Installing Libraries

Now when you are Ready to upload the code, to the Arduino Board you will need first to add the Following Libraries in Arduino, If you Learn How to add the library in the Arduino step-by-step guide click on how to install the library Button given Blow


//For more Projects:
#include <math.h>

const int Rc = 10000; //valor de la resistencia
const int Vcc = 5;
const int SensorPIN = A0;

float A = 1.11492089e-3;
float B = 2.372075385e-4;
float C = 6.954079529e-8;

float K = 2.5; //factor de disipacion en mW/C

void setup()

void loop() 
  float raw = analogRead(SensorPIN);
  float V =  raw / 1024 * Vcc;

  float R = (Rc * V ) / (Vcc - V);

  float logR  = log(R);
  float R_th = 1.0 / (A + B * logR + C * logR * logR * logR );

  float kelvin = R_th - V*V/(K * R)*1000;
  float celsius = kelvin - 273.15;

  Serial.print("T = ");


  1. Home Automation: Thermistors can be integrated into home automation systems to regulate heating, cooling, and ventilation based on room temperature.

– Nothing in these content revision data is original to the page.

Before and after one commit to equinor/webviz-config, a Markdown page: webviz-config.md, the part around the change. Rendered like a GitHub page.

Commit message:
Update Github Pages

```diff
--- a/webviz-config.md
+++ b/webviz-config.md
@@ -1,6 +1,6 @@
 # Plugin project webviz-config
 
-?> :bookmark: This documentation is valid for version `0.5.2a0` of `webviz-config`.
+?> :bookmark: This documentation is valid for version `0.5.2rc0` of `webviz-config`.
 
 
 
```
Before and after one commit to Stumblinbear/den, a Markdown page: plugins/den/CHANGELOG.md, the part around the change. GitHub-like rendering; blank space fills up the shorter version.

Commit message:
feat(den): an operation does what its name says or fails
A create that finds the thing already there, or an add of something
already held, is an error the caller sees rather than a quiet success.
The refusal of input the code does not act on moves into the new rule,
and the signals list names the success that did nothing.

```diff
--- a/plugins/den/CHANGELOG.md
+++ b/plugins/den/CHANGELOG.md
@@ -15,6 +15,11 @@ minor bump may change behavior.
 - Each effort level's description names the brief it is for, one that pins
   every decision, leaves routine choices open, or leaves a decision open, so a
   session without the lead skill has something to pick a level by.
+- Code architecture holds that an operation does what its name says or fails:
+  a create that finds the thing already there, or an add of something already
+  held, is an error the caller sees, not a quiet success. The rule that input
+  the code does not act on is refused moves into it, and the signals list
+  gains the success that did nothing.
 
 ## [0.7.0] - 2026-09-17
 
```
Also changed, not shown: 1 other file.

Arduino can process the data from the thermistor and trigger HVAC systems to maintain a comfortable environment.
  2. Weather Monitoring: Arduino, along with a thermistor, can be utilized to create a weather monitoring station. By strategically placing thermistors in outdoor locations, you can collect temperature data and track weather patterns with real-time updates.
  3. Industrial Temperature Control: In industrial settings, precise temperature control is crucial for optimizing production processes and ensuring product quality. Using Arduino and thermistors, industrial equipment can be monitored and regulated for optimal performance.

Leave a Comment